_WHAT TO PRODUCE:_ Would you please output all the records exactly as given? Pictures should not appear in the copy.

──────────────────────────────

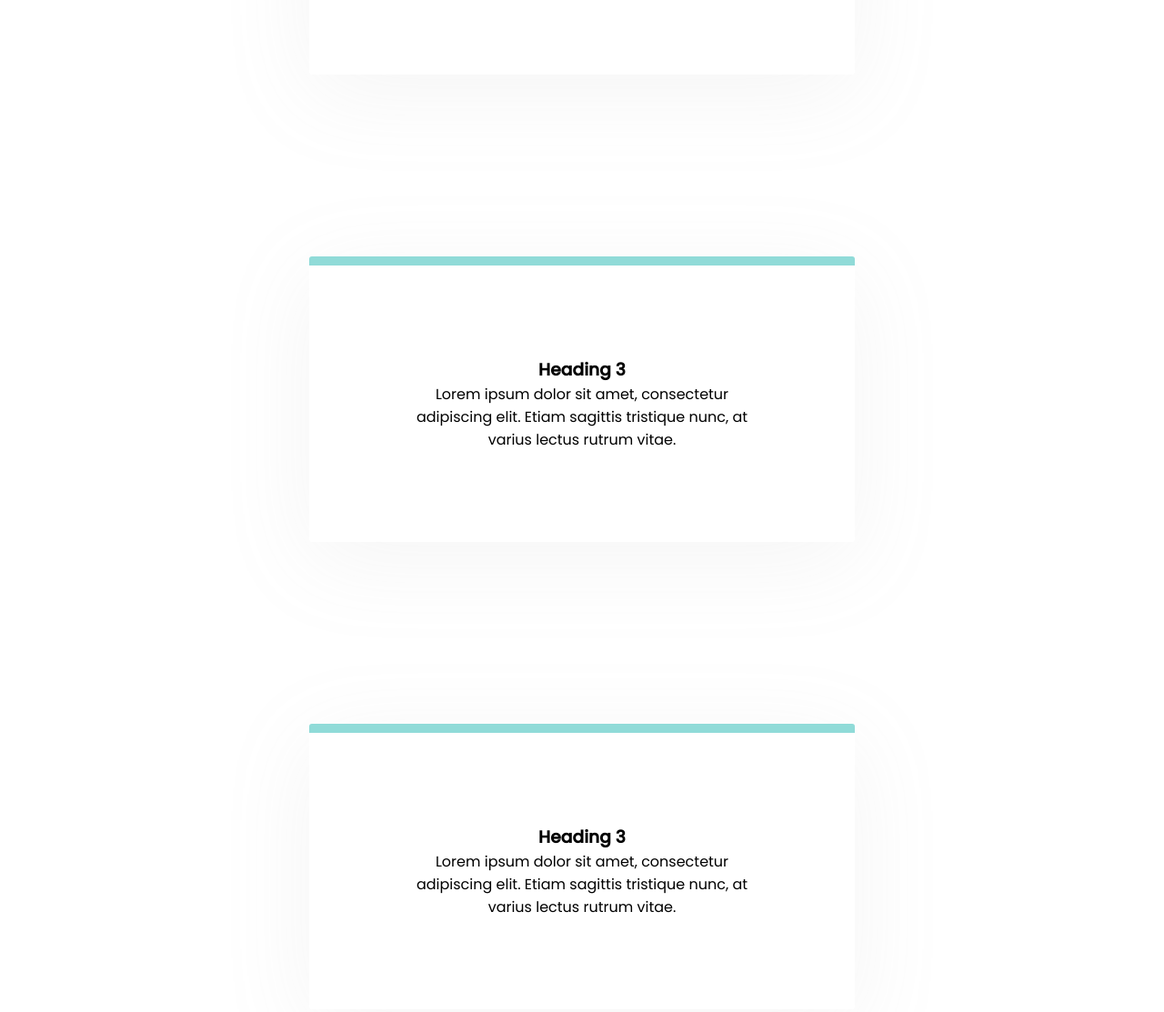
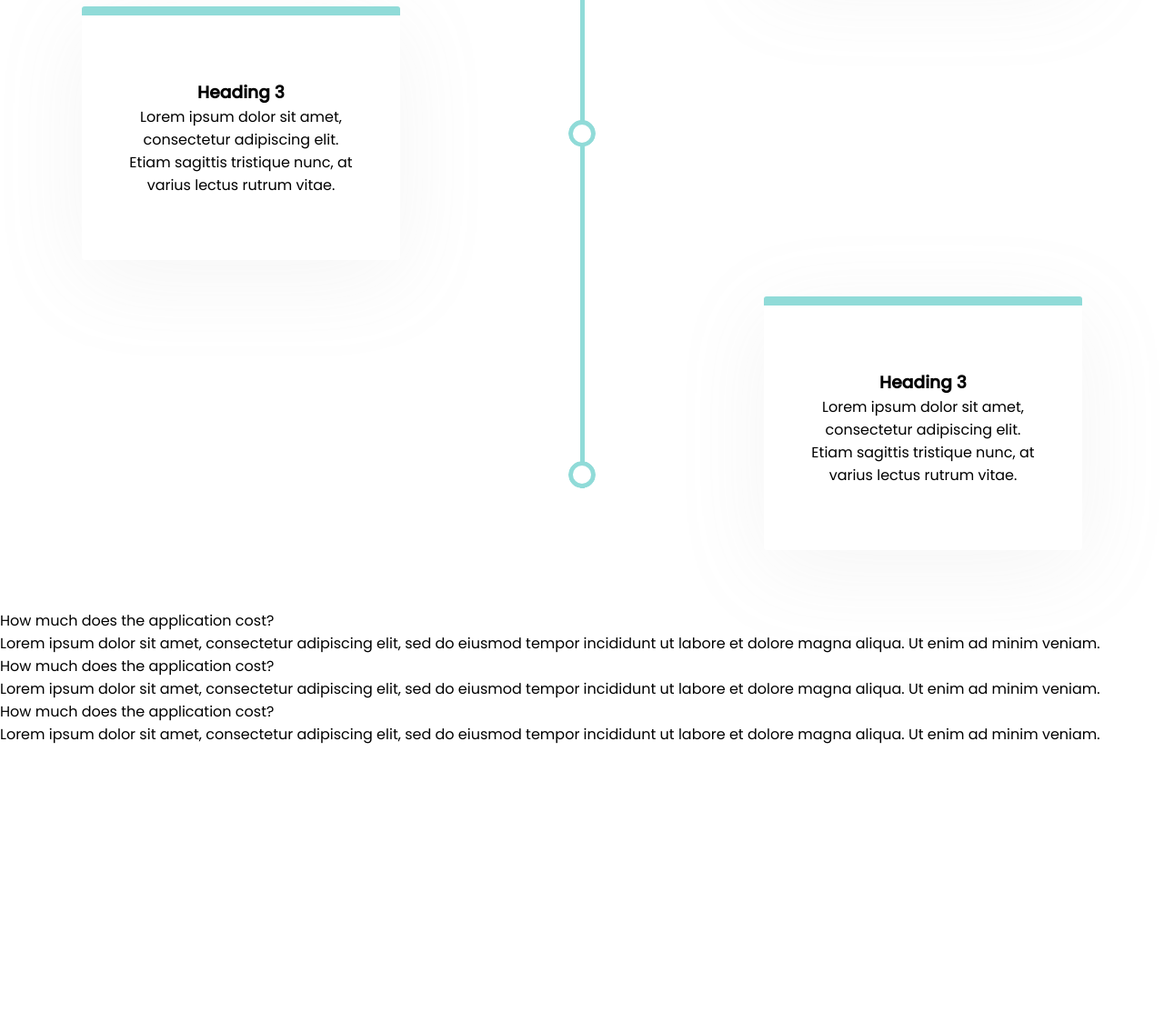
Before and after one commit to MigzRuiz/GlassOff, a website: page index.html in a window 1280 px wide. Shown: the part 2160-3273 px from the top of the page at 91% size. After the commit the page ends 2980 px from the top, so only its background shows below. Drawn offline with Linux system fonts and the light colour scheme.

Commit message:
Added some more layout in the works section

```diff
--- a/index.html
+++ b/index.html
@@ -97,6 +97,12 @@
     <div class="works">
         <h1 class="heading-primary margin-btm-s">How it works</h1>
         <div class="card">
+                <div class="line"></div>
+                <div class="accent">
+                    <div class="circle"></div>
+                    <div class="circle"></div>
+                    <div class="circle"></div>
+                </div>
                 <div class="card-box">
                         <h3 class="heading-tertiary">Heading 3</h3>
                         <p>Lorem ipsum dolor sit amet, consectetur adipiscing elit. Etiam sagittis tristique nunc, at varius lectus rutrum vitae.</p>
@@ -112,6 +118,25 @@
         </div>
     </div>
 
+    <div class="faq">
+        <h1 class="heading-primary text-white">Frequently asked questions</h1>
+        <div class="faq-block">
+                <div class="faq-item">
+                        <p>How much does the application cost?</p>
+                        <p>Lorem ipsum dolor sit amet, consectetur adipiscing elit, sed do eiusmod tempor incididunt ut labore et dolore magna aliqua. Ut enim ad minim veniam. </p>
+                    </div>
+
+        <div class="faq-item">
+                <p>How much does the application cost?</p>
+                <p>Lorem ipsum dolor sit amet, consectetur adipiscing elit, sed do eiusmod tempor incididunt ut labore et dolore magna aliqua. Ut enim ad minim veniam. </p>
+        </div>
+
+        <div class="faq-item">
+            <p>How much does the application cost?</p>
+            <p>Lorem ipsum dolor sit amet, consectetur adipiscing elit, sed do eiusmod tempor incididunt ut labore et dolore magna aliqua. Ut enim ad minim veniam. </p>
+        </div>
+    </div>
+
 </body>
 
 </html>
--- /dev/null
+++ b/sass/components/_card.scss
@@ -0,0 +1,25 @@
+
+//component card
+.card{
+    display: flex;
+    flex-direction: column;
+    justify-content: center;
+    align-items: center;
+
+    &-box {
+        margin: 2rem;
+        border-top: 1rem solid var(--color-secondary-light);
+        max-width: 35rem;
+        padding: 7rem 5rem;
+        box-shadow: var(--shadow-dark);
+        border-radius: 3px;
+
+        &:nth-child(odd){
+            align-self: flex-end;
+        }
+
+        &:nth-child(even){
+            align-self: flex-start;
+        }
+    }
+}
--- a/sass/layout/_layout.scss
+++ /dev/null
@@ -1,26 +0,0 @@
-.works{
-    //centering css
-    width: 100%;
-    max-width: 1140px;
-    margin: 0 auto;
-
-    margin-top: 30rem;
-    text-align: center;
-}
-
-//component card
-.card{
-    display: flex;
-    flex-direction: column;
-    justify-content: center;
-    align-items: center;
-
-    &-box {
-        margin: 10rem;
-        border-top: 1rem solid var(--color-secondary-light);
-        width: 60rem;
-        padding: 10rem;
-        box-shadow: var(--shadow-dark);
-        border-radius: 3px;
-    }
-}
--- /dev/null
+++ b/sass/layout/_works.scss
@@ -0,0 +1,38 @@
+.works{
+    //centering css
+    width: 100%;
+    max-width: 1140px;
+    margin: 0 auto;
+
+    margin-top: 30rem;
+    text-align: center;
+
+    position: relative;
+}
+
+.accent {
+    height: 75%;
+    position: absolute;
+    display: flex;
+    flex-direction: column;
+    justify-content: space-between;
+}
+
+.line{
+    width: 5px;
+    height: 75%;
+    background-color: var(--color-secondary-light);
+    position: absolute;
+
+}
+
+.circle{
+    width: 3rem;
+    height: 3rem;
+    background-color: var(--color-white);
+    border: 5px solid var(--color-secondary-light);
+    //-webkit-border-radius: 10rem;
+    border-radius: 10rem;
+    -webkit-clip-path: circle(50% at 50% 50%);
+    clip-path: circle(50% at 50% 50%);
+}
--- a/sass/main.scss
+++ b/sass/main.scss
@@ -5,8 +5,10 @@
 @import "base/base";
 @import "base/typography";
 
+@import "components/card";
 @import "components/button";
 
 @import "layout/about";
 @import "layout/header";
 @import "layout/layout";
+@import "layout/works";
```
Also changed, not shown: css/style.css.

──────────────────────────────

_SOLUTION BELOW:_
Before and after one commit to MigzRuiz/GlassOff, a website: page index.html in a window 1280 px wide. Shown: the part 2160-3273 px from the top of the page at 91% size. After the commit the page ends 2980 px from the top, so only its background shows below. Drawn offline with Linux system fonts and the light colour scheme.

Commit message:
Added some more layout in the works section

```diff
--- a/index.html
+++ b/index.html
@@ -97,6 +97,12 @@
     <div class="works">
         <h1 class="heading-primary margin-btm-s">How it works</h1>
         <div class="card">
+                <div class="line"></div>
+                <div class="accent">
+                    <div class="circle"></div>
+                    <div class="circle"></div>
+                    <div class="circle"></div>
+                </div>
                 <div class="card-box">
                         <h3 class="heading-tertiary">Heading 3</h3>
                         <p>Lorem ipsum dolor sit amet, consectetur adipiscing elit. Etiam sagittis tristique nunc, at varius lectus rutrum vitae.</p>
@@ -112,6 +118,25 @@
         </div>
     </div>
 
+    <div class="faq">
+        <h1 class="heading-primary text-white">Frequently asked questions</h1>
+        <div class="faq-block">
+                <div class="faq-item">
+                        <p>How much does the application cost?</p>
+                        <p>Lorem ipsum dolor sit amet, consectetur adipiscing elit, sed do eiusmod tempor incididunt ut labore et dolore magna aliqua. Ut enim ad minim veniam. </p>
+                    </div>
+
+        <div class="faq-item">
+                <p>How much does the application cost?</p>
+                <p>Lorem ipsum dolor sit amet, consectetur adipiscing elit, sed do eiusmod tempor incididunt ut labore et dolore magna aliqua. Ut enim ad minim veniam. </p>
+        </div>
+
+        <div class="faq-item">
+            <p>How much does the application cost?</p>
+            <p>Lorem ipsum dolor sit amet, consectetur adipiscing elit, sed do eiusmod tempor incididunt ut labore et dolore magna aliqua. Ut enim ad minim veniam. </p>
+        </div>
+    </div>
+
 </body>
 
 </html>
--- /dev/null
+++ b/sass/components/_card.scss
@@ -0,0 +1,25 @@
+
+//component card
+.card{
+    display: flex;
+    flex-direction: column;
+    justify-content: center;
+    align-items: center;
+
+    &-box {
+        margin: 2rem;
+        border-top: 1rem solid var(--color-secondary-light);
+        max-width: 35rem;
+        padding: 7rem 5rem;
+        box-shadow: var(--shadow-dark);
+        border-radius: 3px;
+
+        &:nth-child(odd){
+            align-self: flex-end;
+        }
+
+        &:nth-child(even){
+            align-self: flex-start;
+        }
+    }
+}
--- a/sass/layout/_layout.scss
+++ /dev/null
@@ -1,26 +0,0 @@
-.works{
-    //centering css
-    width: 100%;
-    max-width: 1140px;
-    margin: 0 auto;
-
-    margin-top: 30rem;
-    text-align: center;
-}
-
-//component card
-.card{
-    display: flex;
-    flex-direction: column;
-    justify-content: center;
-    align-items: center;
-
-    &-box {
-        margin: 10rem;
-        border-top: 1rem solid var(--color-secondary-light);
-        width: 60rem;
-        padding: 10rem;
-        box-shadow: var(--shadow-dark);
-        border-radius: 3px;
-    }
-}
--- /dev/null
+++ b/sass/layout/_works.scss
@@ -0,0 +1,38 @@
+.works{
+    //centering css
+    width: 100%;
+    max-width: 1140px;
+    margin: 0 auto;
+
+    margin-top: 30rem;
+    text-align: center;
+
+    position: relative;
+}
+
+.accent {
+    height: 75%;
+    position: absolute;
+    display: flex;
+    flex-direction: column;
+    justify-content: space-between;
+}
+
+.line{
+    width: 5px;
+    height: 75%;
+    background-color: var(--color-secondary-light);
+    position: absolute;
+
+}
+
+.circle{
+    width: 3rem;
+    height: 3rem;
+    background-color: var(--color-white);
+    border: 5px solid var(--color-secondary-light);
+    //-webkit-border-radius: 10rem;
+    border-radius: 10rem;
+    -webkit-clip-path: circle(50% at 50% 50%);
+    clip-path: circle(50% at 50% 50%);
+}
--- a/sass/main.scss
+++ b/sass/main.scss
@@ -5,8 +5,10 @@
 @import "base/base";
 @import "base/typography";
 
+@import "components/card";
 @import "components/button";
 
 @import "layout/about";
 @import "layout/header";
 @import "layout/layout";
+@import "layout/works";
```
Also changed, not shown: css/style.css.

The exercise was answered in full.